Here's an approach I think is worth considering.
- It's time for the Democrats to get tough with the President.
Congress holds the purse strings, and Congress can choose to deny Bush 43 the funds to continue flailing about in Iraq, and should do exactly that. The "surge" was given a chance, and we can now see that it isn't working - it's time to pull the plug and bring our fighting men and women home.
Note that I said we should "choose" to defund the war, I didn't say we should publicize this choice.
- Leaders in Congress should sit down with Bush behind closed doors and press the President for a realistic withdrawal timetable, using their ability to defund the war immediately as a negotiation incentive.
It's obvious Bush isn't going to budge. He seems determined to never admit his mistake -- and we know from his proclamation four year ago that it was "Mission Accomplished"... that he will say anything he has to say to help the GOP's chances in an election. It's time to quit playing nice and hoping the President will come around; he's clearly intent on dragging this out and extracting whatever political advantage he can muster before the next election.
He's publicly declared repeatedly this last week that he has no intention of giving in to the will of the American people on this issue.
- Next, bring in representatives from the Iraqi government, along with the best U.S. military minds, and hammer out a strategy and timetable for exiting Iraq that has input from all of the important players and stakeholders.
In my view we cannot trust the representatives of the Shiite and Sunni factions who serve in the Iraqi parliament to the extent needed to bring them in on the plan, and I don't think we're under any obligation to do so anyway. They got plenty to do anyway, and what happens post-withdrawal in Iraq -- whether it is time build a wall in Baghdad, coming up with a plan for the distribution of oil revenues, and coming up with a restructuring of the Iraqi government so that a peace can be negotiated -- those are all tasks that are better handled without our intervention anyway.
We also need to recognize that our withdrawal from Iraq will reduce the insurgency, and facilitate the start of a peace-building process. There has been no incentive for al-Maliki to forge a peace up to the this point - knowing our timetable for withdrawal he'll have no choice but to get serious.
- The resulting agreed upon timetable need not be made public. In fact, it's probably better if it isn't made public.
Pelosi/Reid could even avoid mentioning specifics of the timetable and the dates involved, or go one step further and avoid any mention that an agreed upon timetable even exists. Congress could then pass a war funding bill that makes no mention of the existence of a timetable, but provides funding adequate to get the job done.
Let the insurgents believe what they want to believe at this point. We could even choose to incorporate misinformation in the form of a false withdrawal timetable -- intentionally designed to mislead the insurgents
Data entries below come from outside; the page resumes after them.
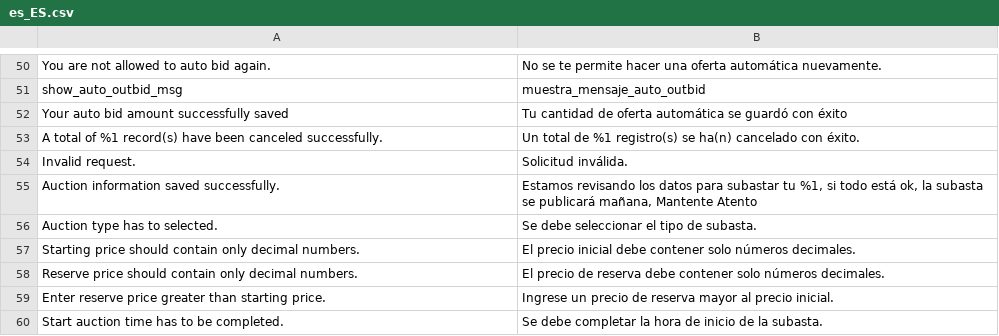
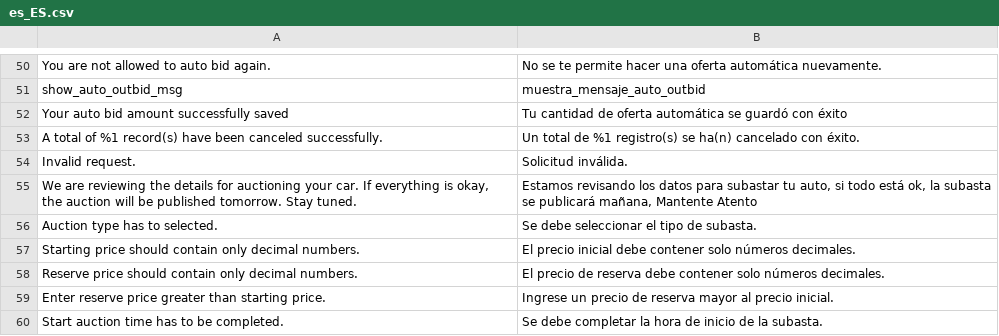
Before and after one commit to Francisco-Huerta/Magento-AmabayTheme, a CSV file: Amabay/i18n/es_ES.csv, drawn as a sheet; only a part is shown, gaps mark what is left out; removed rows and columns are numbered as before the commit, all else as after; the diff names each change by its address in the sheet, - before the commit and + after, or states it on an @@ line.

```diff
--- a/Amabay/i18n/es_ES.csv
+++ b/Amabay/i18n/es_ES.csv
-row 55: Auction information saved successfully. | Estamos revisando los datos para subastar tu %1, si todo está ok, la subasta se publicará mañana, Mantente Atento
+row 55: We are reviewing the details for auctioning your car. If everything is okay, the auction will be published tomorrow. Stay tuned. | Estamos revisando los datos para subastar tu auto, si todo está ok, la subasta se publicará mañana, Mantente Atento
```
Also changed, not shown: 2 other files.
The criticism that a timetable signals the insurgent factions and allows them to plan and prepare has some validity. Whether that knowledge offers them any real strategic value can be debated, but let's just choose to not publicize our specific timetable plans, and in the process eliminate the argument against a timetable at the same time we avoid disclosing our specific plans to the enemy.
Who says that an Iraqi withdrawal timetable has to be made public, or that we even need to announce that such a plan exists?
Note: Wizbang Blue is now closed and our authors have moved on. Paul Hooson can now be found at Wizbang Pop!. Please come see him there!